Explainability measures the average simplicity of the counterfactual explanations provided for each model.

The Explanations report provides a record-by-record view of the actual input data values side-by-side with the counterfactual values, so viewers can observe the amount of change required to move from one outcome to another. The fewer feature values that must be changed to change the outcome of each record, the more explainable the model is.

The explanations report is run on an alternate dataset that is specified in the scan definition. This report must generate counterfactuals for every row in the explanations dataset, so it may take some time to run for larger datasets.

How is explainability calculated?

The explainability score is the score assigned to capture the simplicity of counterfactual explanations for dataset observations. A single feature change is assigned a score of 100, and scores decrease as more feature values must be changed to alter the outcome.

What is the importance of explainability and explanations?

The different types of viewers of the Certifai evaluations may use the Explanation report in different ways:

  • Data scientists may use this report to spot check the records to make sure that the outcomes assigned make sense. For instance in the Banking:Loan Approval use case you would not expect that a larger counterfactual loan amount would move the result from Loan Denied to Loan Granted. If anomalies like this are present, then the model may have to be altered to be more accurate.

  • Business decision-makers may use this report to get a closer look at why specific models perform the way they do. By knowing which features change the outcomes most often or how much certain features must change, business users can identify the model that best expresses their business’s goals and values. For instance in the Banking:Loan Approval example if changing from have no savings account to having one with just a hundred dollars often moves the result from Loan Denied to Loan Granted, they can help enable loan requesters by encouraging them to open savings accounts.

  • Compliance officers may be interested in using Explainability to define thresholds for acceptability by observing the amount of change for specific features in the best and worst models.

How is explainability displayed in Certifai?

The top of the report displays:

  • The purpose of the prediction
  • The target result for the counterfactual derived for the observation

The explainability histogram shows the distribution over the number of features that must be changed to alter the outcome. The number of changed features is on the x-axis. The changed features for an explanation are the features that had counterfactual values assigned that altered the outcome.

A distribution skewed to the left with a higher score indicates fewer features must change to alter the outcome. Lower scores that are skewed to the right indicate more features’ values must change to alter the outcome.

How are explanations displayed in Certifai?

In the first section, at the top of the report, the viewer makes selections that determine what information is displayed in the sections below.

  • Select a model from the models defined in the scan definition.
  • Select the observation one of two ways
    • move directly to a specific observation number by entering it in the search field
    • manually move through the dataset records one at a time by clicking the forward and back arrows

The second section of the report shows a table of the changed feature actions of the observed data point and the actual and counterfactual values. Changed features are features that may be altered in order to change the predicted outcome for the selected observation. Table columns are as follows:

  • The name of the dataset feature
  • The original value for that feature as expressed in the dataset
  • The counterfactual values for the feature that resulted in a change to the outcome

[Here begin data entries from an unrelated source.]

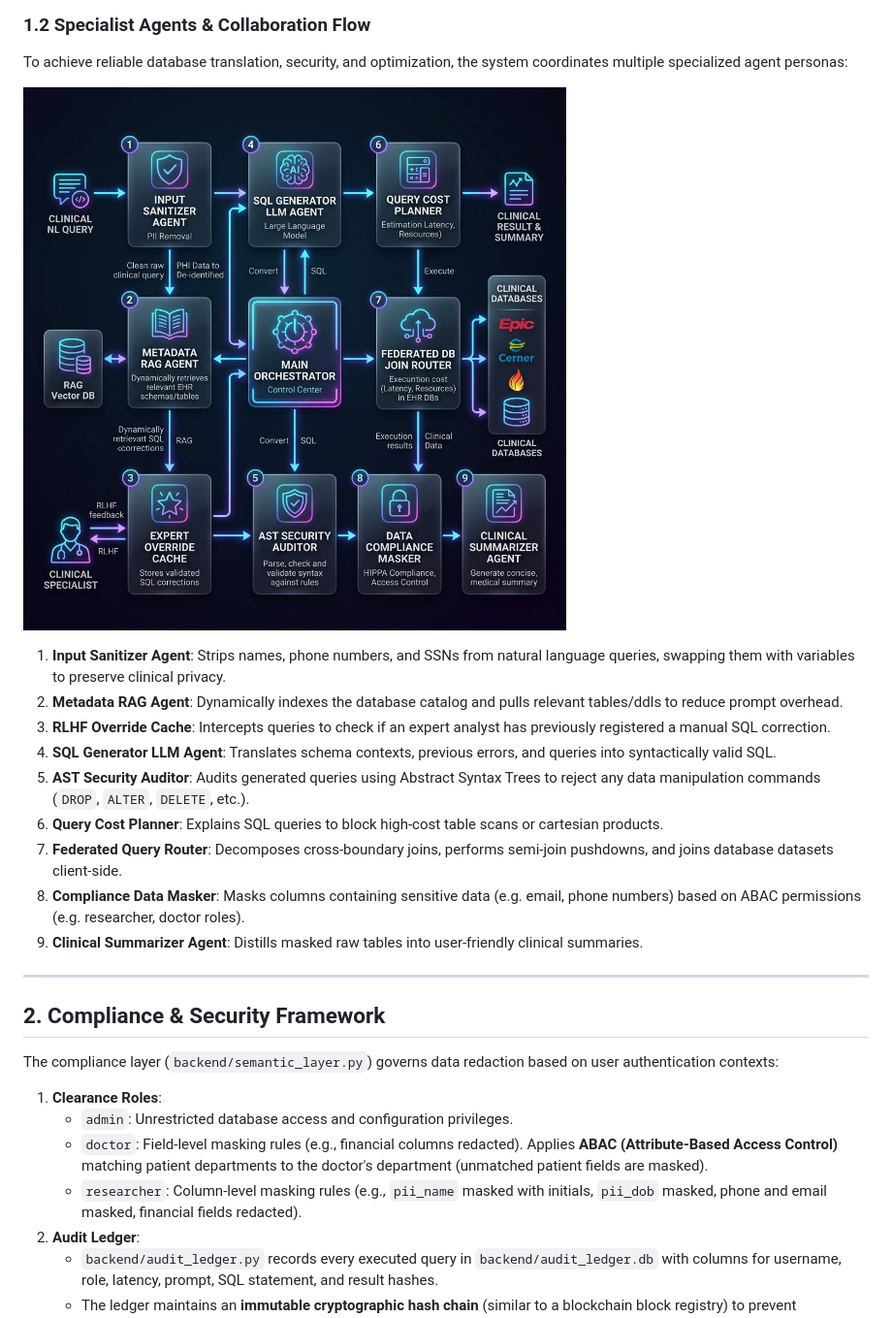
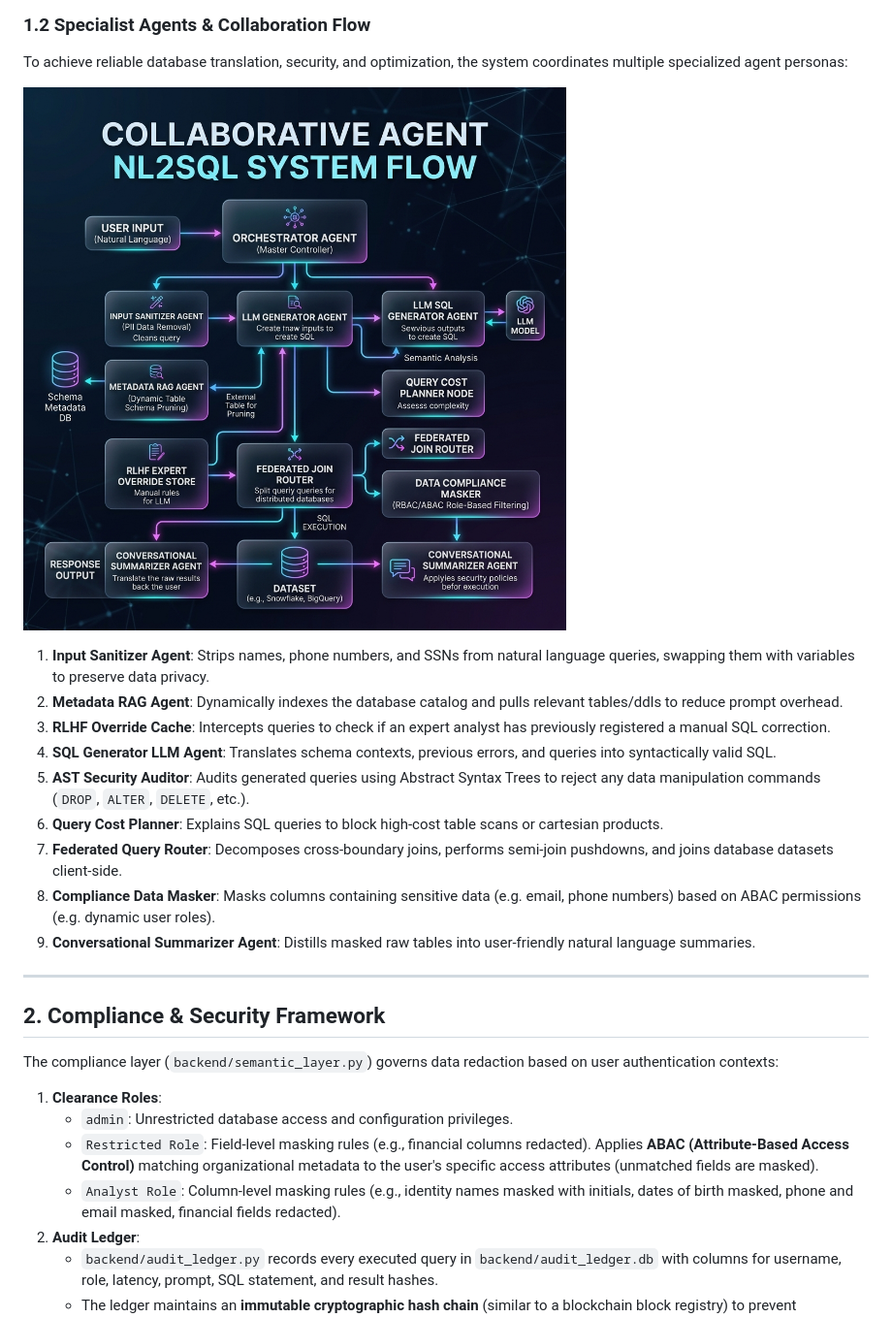
Before and after one commit to Tpg1993/nl2sql, a Markdown page: architecture.md, the part around one of its changes. Shown at 97% size. GitHub-like rendering; pictures changed too: screenshots/agents_flow_diagram.png.

Commit message:
docs: make architecture diagrams and text generic and domain-independent

```diff
--- a/architecture.md
+++ b/architecture.md
@@ -75,15 +75,15 @@ To achieve reliable database translation, security, and optimization, the system
 
 ![Specialist Agents Flow Diagram](screenshots/agents_flow_diagram.png)
 
-1. **Input Sanitizer Agent**: Strips names, phone numbers, and SSNs from natural language queries, swapping them with variables to preserve clinical privacy.
+1. **Input Sanitizer Agent**: Strips names, phone numbers, and SSNs from natural language queries, swapping them with variables to preserve data privacy.
 2. **Metadata RAG Agent**: Dynamically indexes the database catalog and pulls relevant tables/ddls to reduce prompt overhead.
 3. **RLHF Override Cache**: Intercepts queries to check if an expert analyst has previously registered a manual SQL correction.
 4. **SQL Generator LLM Agent**: Translates schema contexts, previous errors, and queries into syntactically valid SQL.
 5. **AST Security Auditor**: Audits generated queries using Abstract Syntax Trees to reject any data manipulation commands (`DROP`, `ALTER`, `DELETE`, etc.).
 6. **Query Cost Planner**: Explains SQL queries to block high-cost table scans or cartesian products.
 7. **Federated Query Router**: Decomposes cross-boundary joins, performs semi-join pushdowns, and joins database datasets client-side.
-8. **Compliance Data Masker**: Masks columns containing sensitive data (e.g. email, phone numbers) based on ABAC permissions (e.g. researcher, doctor roles).
-9. **Clinical Summarizer Agent**: Distills masked raw tables into user-friendly clinical summaries.
+8. **Compliance Data Masker**: Masks columns containing sensitive data (e.g. email, phone numbers) based on ABAC permissions (e.g. dynamic user roles).
+9. **Conversational Summarizer Agent**: Distills masked raw tables into user-friendly natural language summaries.
 
 ---
 
@@ -93,8 +93,8 @@ The compliance layer (`backend/semantic_layer.py`) governs data redaction based
 
 1.  **Clearance Roles**:
     *   `admin`: Unrestricted database access and configuration privileges.
-    *   `doctor`: Field-level masking rules (e.g., financial columns redacted). Applies **ABAC (Attribute-Based Access Control)** matching patient departments to the doctor's department (unmatched patient fields are masked).
-    *   `researcher`: Column-level masking rules (e.g., `pii_name` masked with initials, `pii_dob` masked, phone and email masked, financial fields redacted).
+    *   `Restricted Role`: Field-level masking rules (e.g., financial columns redacted). Applies **ABAC (Attribute-Based Access Control)** matching organizational metadata to the user's specific access attributes (unmatched fields are masked).
+    *   `Analyst Role`: Column-level masking rules (e.g., identity names masked with initials, dates of birth masked, phone and email masked, financial fields redacted).
 2.  **Audit Ledger**:
     *   `backend/audit_ledger.py` records every executed query in `backend/audit_ledger.db` with columns for username, role, latency, prompt, SQL statement, and result hashes.
     *   The ledger maintains an **immutable cryptographic hash chain** (similar to a blockchain block registry) to prevent tampering.
```
Also changed, not shown: other parts of architecture.md (+1 -1 lines), screenshots/architecture_diagram.png.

When you read this table you should look closely at features the algorithm changed and the delta or difference between the original and the counterfactual values. By analyzing this table, the viewer can gain insight into what features must change in order to change the prediction.

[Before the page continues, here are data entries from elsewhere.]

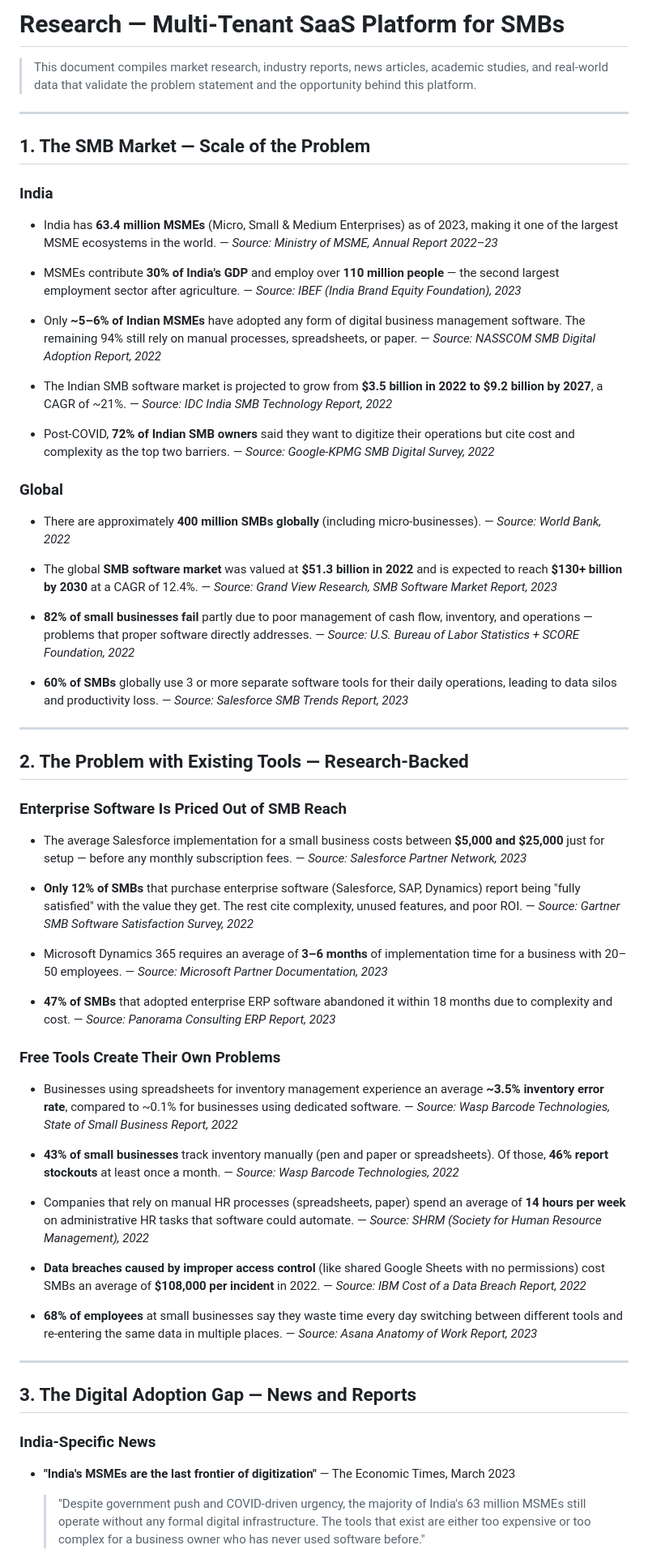
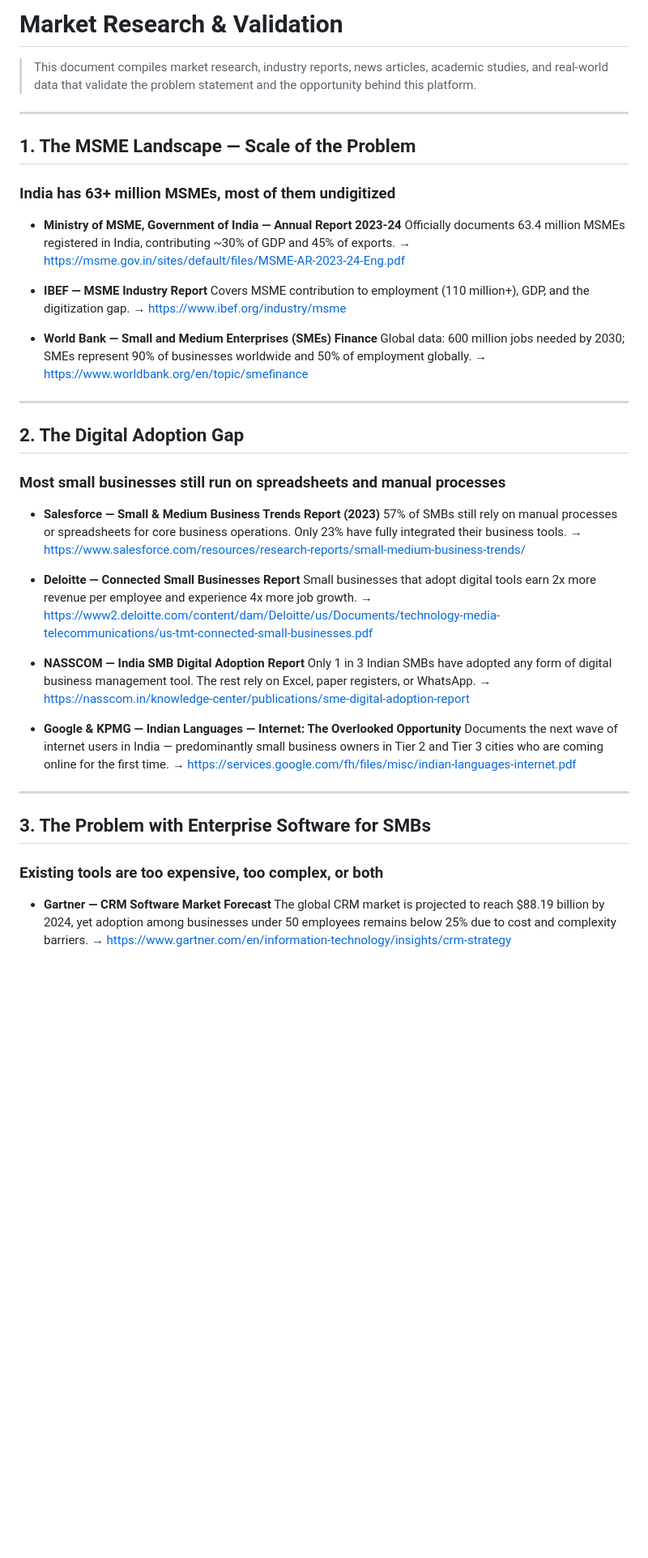
Before and after one commit to Varadha9/multi-tenant-saas-platform, a Markdown page: docs/RESEARCH.md, the part around one of its changes. Shown at 81% size. GitHub-like rendering; blank space fills up the shorter version.

Commit message:
docs: add market research and validation document

```diff
--- a/docs/RESEARCH.md
+++ b/docs/RESEARCH.md
@@ -1,83 +1,54 @@
-# Research — Multi-Tenant SaaS Platform for SMBs
+# Market Research & Validation
 
 > This document compiles market research, industry reports, news articles, academic studies, and real-world data that validate the problem statement and the opportunity behind this platform.
 
 ---
 
-## 1. The SMB Market — Scale of the Problem
+## 1. The MSME Landscape — Scale of the Problem
 
-### India
+### India has 63+ million MSMEs, most of them undigitized
 
-- India has **63.4 million MSMEs** (Micro, Small & Medium Enterprises) as of 2023, making it one of the largest MSME ecosystems in the world.
-  — *Source: Ministry of MSME, Annual Report 2022–23*
+- **Ministry of MSME, Government of India — Annual Report 2023-24**
+  Officially documents 63.4 million MSMEs registered in India, contributing ~30% of GDP and 45% of exports.
+  → [https://msme.gov.in/sites/default/files/MSME-AR-2023-24-Eng.pdf](https://msme.gov.in/sites/default/files/MSME-AR-2023-24-Eng.pdf)
 
-- MSMEs contribute **30% of India's GDP** and employ over **110 million people** — the second largest employment sector after agriculture.
-  — *Source: IBEF (India Brand Equity Foundation), 2023*
+- **IBEF — MSME Industry Report**
+  Covers MSME contribution to employment (110 million+), GDP, and the digitization gap.
+  → [https://www.ibef.org/industry/msme](https://www.ibef.org/industry/msme)
 
-- Only **~5–6% of Indian MSMEs** have adopted any form of digital business management software. The remaining 94% still rely on manual processes, spreadsheets, or paper.
-  — *Source: NASSCOM SMB Digital Adoption Report, 2022*
-
-- The Indian SMB software market is projected to grow from **$3.5 billion in 2022 to $9.2 billion by 2027**, a CAGR of ~21%.
-  — *Source: IDC India SMB Technology Report, 2022*
-
-- Post-COVID, **72% of Indian SMB owners** said they want to digitize their operations but cite cost and complexity as the top two barriers.
-  — *Source: Google-KPMG SMB Digital Survey, 2022*
-
-### Global
-
-- There are approximately **400 million SMBs globally** (including micro-businesses).
-  — *Source: World Bank, 2022*
-
-- The global **SMB software market** was valued at **$51.3 billion in 2022** and is expected to reach **$130+ billion by 2030** at a CAGR of 12.4%.
-  — *Source: Grand View Research, SMB Software Market Report, 2023*
-
-- **82% of small businesses fail** partly due to poor management of cash flow, inventory, and operations — problems that proper software directly addresses.
-  — *Source: U.S. Bureau of Labor Statistics + SCORE Foundation, 2022*
-
-- **60% of SMBs** globally use 3 or more separate software tools for their daily operations, leading to data silos and productivity loss.
-  — *Source: Salesforce SMB Trends Report, 2023*
+- **World Bank — Small and Medium Enterprises (SMEs) Finance**
+  Global data: 600 million jobs needed by 2030; SMEs represent 90% of businesses worldwide and 50% of employment globally.
+  → [https://www.worldbank.org/en/topic/smefinance](https://www.worldbank.org/en/topic/smefinance)
 
 ---
 
-## 2. The Problem with Existing Tools — Research-Backed
+## 2. The Digital Adoption Gap
 
-### Enterprise Software Is Priced Out of SMB Reach
+### Most small businesses still run on spreadsheets and manual processes
 
-- The average Salesforce implementation for a small business costs between **$5,000 and $25,000** just for setup — before any monthly subscription fees.
-  — *Source: Salesforce Partner Network, 2023*
+- **Salesforce — Small & Medium Business Trends Report (2023)**
+  57% of SMBs still rely on manual processes or spreadsheets for core business operations. Only 23% have fully integrated their business tools.
+  → [https://www.salesforce.com/resources/research-reports/small-medium-business-trends/](https://www.salesforce.com/resources/research-reports/small-medium-business-trends/)
 
-- **Only 12% of SMBs** that purchase enterprise software (Salesforce, SAP, Dynamics) report being "fully satisfied" with the value they get. The rest cite complexity, unused features, and poor ROI.
-  — *Source: Gartner SMB Software Satisfaction Survey, 2022*
+- **Deloitte — Connected Small Businesses Report**
+  Small businesses that adopt digital tools earn 2x more revenue per employee and experience 4x more job growth.
+  → [https://www2.deloitte.com/content/dam/Deloitte/us/Documents/technology-media-telecommunications/us-tmt-connected-small-businesses.pdf](https://www2.deloitte.com/content/dam/Deloitte/us/Documents/technology-media-telecommunications/us-tmt-connected-small-businesses.pdf)
 
-- Microsoft Dynamics 365 requires an average of **3–6 months** of implementation time for a business with 20–50 employees.
-  — *Source: Microsoft Partner Documentation, 2023*
+- **NASSCOM — India SMB Digital Adoption Report**
+  Only 1 in 3 Indian SMBs have adopted any form of digital business management tool. The rest rely on Excel, paper registers, or WhatsApp.
+  → [https://nasscom.in/knowledge-center/publications/sme-digital-adoption-report](https://nasscom.in/knowledge-center/publications/sme-digital-adoption-report)
 
-- **47% of SMBs** that adopted enterprise ERP software abandoned it within 18 months due to complexity and cost.
-  — *Source: Panorama Consulting ERP Report, 2023*
-
-### Free Tools Create Their Own Problems
-
-- Businesses using spreadsheets for inventory management experience an average **~3.5% inventory error rate**, compared to ~0.1% for businesses using dedicated software.
-  — *Source: Wasp Barcode Technologies, State of Small Business Report, 2022*
-
-- **43% of small businesses** track inventory manually (pen and paper or spreadsheets). Of those, **46% report stockouts** at least once a month.
-  — *Source: Wasp Barcode Technologies, 2022*
-
-- Companies that rely on manual HR processes (spreadsheets, paper) spend an average of **14 hours per week** on administrative HR tasks that software could automate.
-  — *Source: SHRM (Society for Human Resource Management), 2022*
-
-- **Data breaches caused by improper access control** (like shared Google Sheets with no permissions) cost SMBs an average of **$108,000 per incident** in 2022.
-  — *Source: IBM Cost of a Data Breach Report, 2022*
-
-- **68% of employees** at small businesses say they waste time every day switching between different tools and re-entering the same data in multiple places.
-  — *Source: Asana Anatomy of Work Report, 2023*
+- **Google & KPMG — Indian Languages — Internet: The Overlooked Opportunity**
+  Documents the next wave of internet users in India — predominantly small business owners in Tier 2 and Tier 3 cities who are coming online for the first time.
+  → [https://services.google.com/fh/files/misc/indian-languages-internet.pdf](https://services.google.com/fh/files/misc/indian-languages-internet.pdf)
 
 ---
 
-## 3. The Digital Adoption Gap — News and Reports
+## 3. The Problem with Enterprise Software for SMBs
 
-### India-Specific News
+### Existing tools are too expensive, too complex, or both
 
-- **"India's MSMEs are the last frontier of digitization"** — The Economic Times, March 2023
-  > "Despite government push and COVID-driven urgency, the majority of India's 63 million MSMEs still operate without any formal digital infrastructure. The tools that exist are either too expensive or too complex for a business owner who has never used software before."
+- **Gartner — CRM Software Market Forecast**
+  The global CRM market is projected to reach $88.19 billion by 2024, yet adoption among businesses under 50 employees remains below 25% due to cost and complexity barriers.
+  → [https://www.gartner.com/en/information-technology/insights/crm-strategy](https://www.gartner.com/en/information-technology/insights/crm-strategy)
 
```
Also changed, not shown: other parts of docs/RESEARCH.md (+133 -164 lines).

The third section of the Explanations report is a table of the remaining features of the dataset. The original data point values and because the counterfactual values are always the same they are designated "No change required".